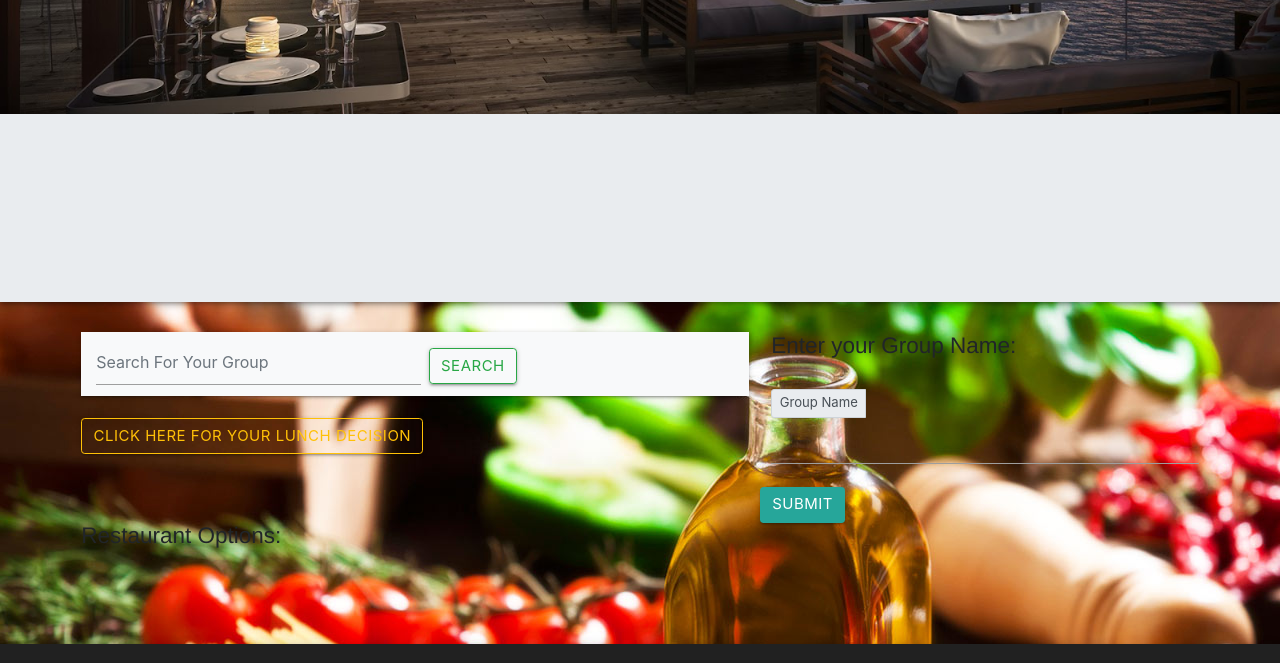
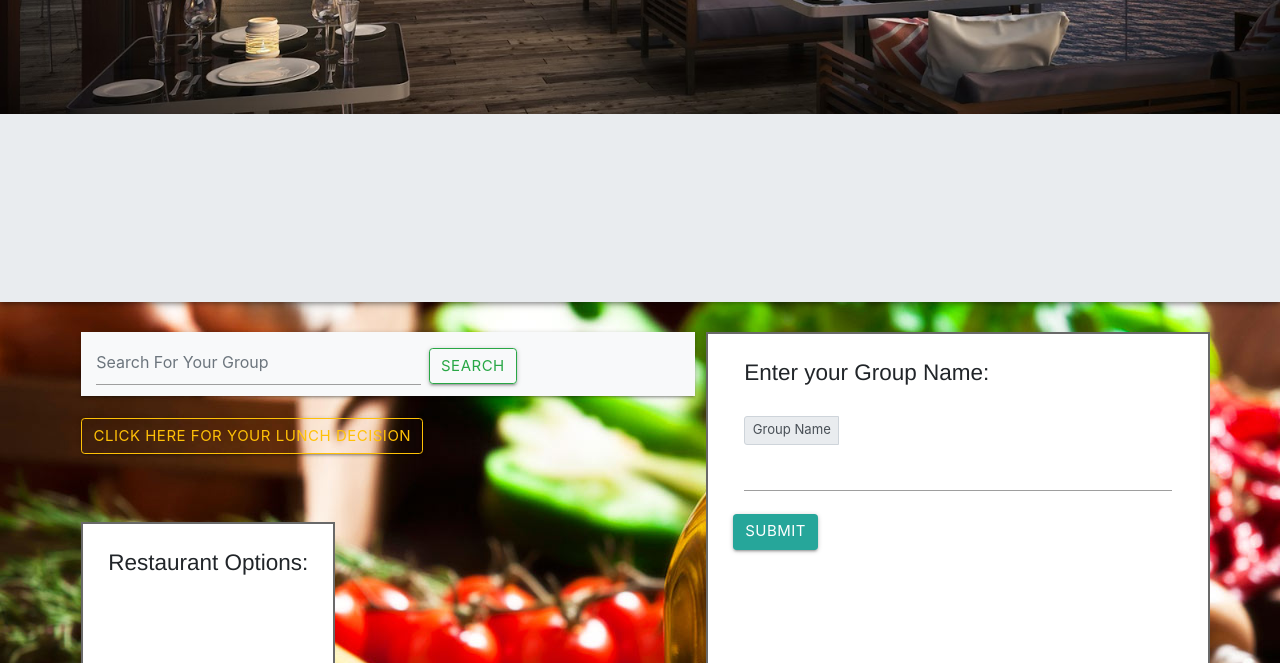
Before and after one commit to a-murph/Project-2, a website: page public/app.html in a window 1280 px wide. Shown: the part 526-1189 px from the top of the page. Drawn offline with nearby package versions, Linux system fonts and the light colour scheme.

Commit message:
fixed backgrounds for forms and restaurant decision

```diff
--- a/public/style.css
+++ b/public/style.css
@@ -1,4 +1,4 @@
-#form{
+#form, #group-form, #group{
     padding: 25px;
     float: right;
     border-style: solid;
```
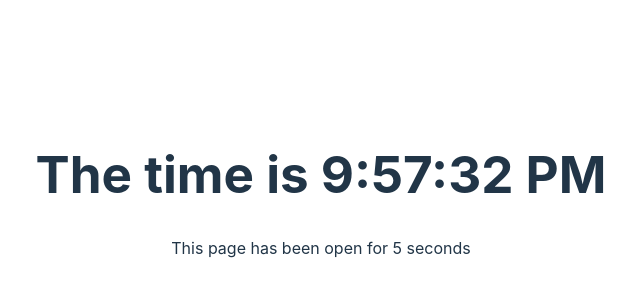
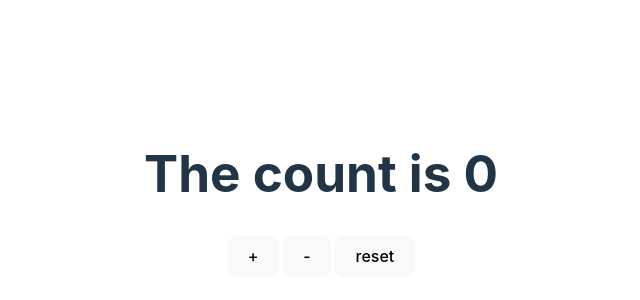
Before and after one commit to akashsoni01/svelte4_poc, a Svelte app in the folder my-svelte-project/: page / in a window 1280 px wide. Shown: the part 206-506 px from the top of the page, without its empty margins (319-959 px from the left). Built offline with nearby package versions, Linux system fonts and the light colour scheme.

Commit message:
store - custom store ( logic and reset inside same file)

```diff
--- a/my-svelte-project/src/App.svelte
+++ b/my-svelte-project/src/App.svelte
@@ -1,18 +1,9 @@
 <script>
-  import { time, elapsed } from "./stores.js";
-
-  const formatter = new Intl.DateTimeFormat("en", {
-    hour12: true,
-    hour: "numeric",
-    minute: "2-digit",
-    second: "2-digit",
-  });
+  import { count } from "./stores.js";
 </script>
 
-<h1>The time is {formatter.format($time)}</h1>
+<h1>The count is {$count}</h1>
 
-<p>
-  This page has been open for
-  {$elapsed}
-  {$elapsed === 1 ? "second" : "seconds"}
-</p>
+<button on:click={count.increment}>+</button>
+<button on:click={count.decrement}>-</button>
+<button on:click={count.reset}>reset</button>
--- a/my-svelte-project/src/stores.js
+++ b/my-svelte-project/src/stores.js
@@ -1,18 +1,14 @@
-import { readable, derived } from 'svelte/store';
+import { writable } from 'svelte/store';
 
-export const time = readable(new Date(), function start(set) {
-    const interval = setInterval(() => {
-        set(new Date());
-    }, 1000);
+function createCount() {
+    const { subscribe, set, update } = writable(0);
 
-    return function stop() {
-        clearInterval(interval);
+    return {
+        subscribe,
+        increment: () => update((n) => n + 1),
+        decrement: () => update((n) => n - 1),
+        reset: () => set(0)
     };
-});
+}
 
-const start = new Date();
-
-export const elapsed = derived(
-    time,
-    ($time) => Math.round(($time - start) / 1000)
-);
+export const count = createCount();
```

**ACTIVITY**. Establish how many lines of the records contain the string "from" and state that number without elaboration.

**RESULT FOR THIS TASK**. 6